HONG KONG (BLOOMBERG) - Hong Kong property stocks are turning into the biggest casualties of the city's escalating street protests as investors worry about the economic impact and Beijing's response.
Swire Properties Ltd and Wharf Real Estate Investment Co slumped more than 4 per cent to lead declines on the MSCI Hong Kong Index on Monday (July 29), which retreated 1.8 per cent. Volume on the gauge already topped the daily average for the past three months. Link REIT and New World Development Co also slid before a rare briefing by China's top office for Hong Kong affairs.
Hong Kong's financial markets had been relatively resilient to the unrest, with the MSCI measure trading on Friday less than 5 per cent away from its record high. But after an eighth weekend of protests saw police again firing tear gas and rubber bullets in downtown Hong Kong, investors are turning more cautious.
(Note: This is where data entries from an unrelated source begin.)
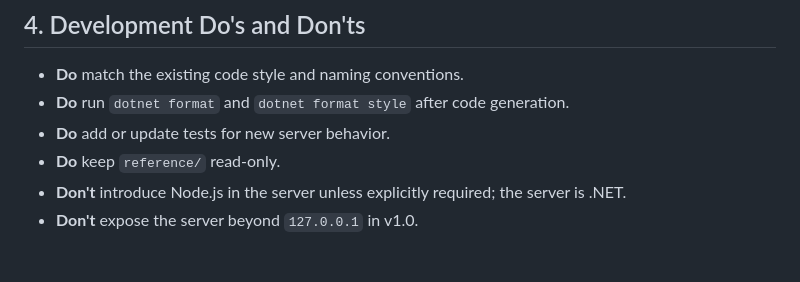
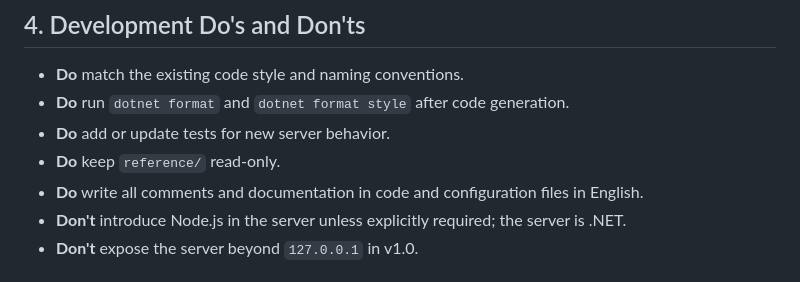
Before and after one commit to longkerdandy/agent-traffic-light, a Markdown page: AGENTS.md, the part around the change. Rendered like a GitHub page.

Commit message:
docs(agents): enforce English comments in code and configuration files

```diff
--- a/AGENTS.md
+++ b/AGENTS.md
@@ -155,6 +155,7 @@ Planned endpoints (see `docs/plan/v1.0-development-plan.md`):
 - **Do** run `dotnet format` and `dotnet format style` after code generation.
 - **Do** add or update tests for new server behavior.
 - **Do** keep `reference/` read-only.
+- **Do** write all comments and documentation in code and configuration files in English.
 - **Don't** introduce Node.js in the server unless explicitly required; the server is .NET.
 - **Don't** expose the server beyond `127.0.0.1` in v1.0.
 
```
"Compared with the past political events, this round is the worst in Hong Kong so far," said Shaun Tan, UOB Kay Hian analyst in Hong Kong. "It's still very difficult to forecast the long-term impact. There will be lots of pressure on the retail sales given the recent political events. Sales of large residential units can also be coming down due to that."
The social unrest is affecting Hong Kong's economy, Financial Secretary Paul Chan said on his blog. Some global luxury retailers said in recent weeks the unrest weighed on sales due to store closures and fewer tourists.
The Hang Seng Properties Index tumbled 2.4 per cent, poised for its worst loss since June 12. The measure is down 11 per cent from this year's high. Swire headed for its worst decline this year, while New World slid to its lowest level since January.
With Hong Kong's leader Carrie Lam keeping a low profile, investors are looking to see what the Communist Party will do to maintain public order.
The Hong Kong and Macau Affairs Office, which reports to China's cabinet, scheduled a news conference at 3pm on Monday in Beijing, which the South China Morning Post newspaper said was a first since the end of British colonial rule in 1997.
"The events over the weekend show that the government seems to be unable to control the situation," said Jackson Wong, asset management director at Amber Hill Capital Ltd. If China says it is "coming to help, it would be a big negative to the market due to the speculation about the People's Liberation Army."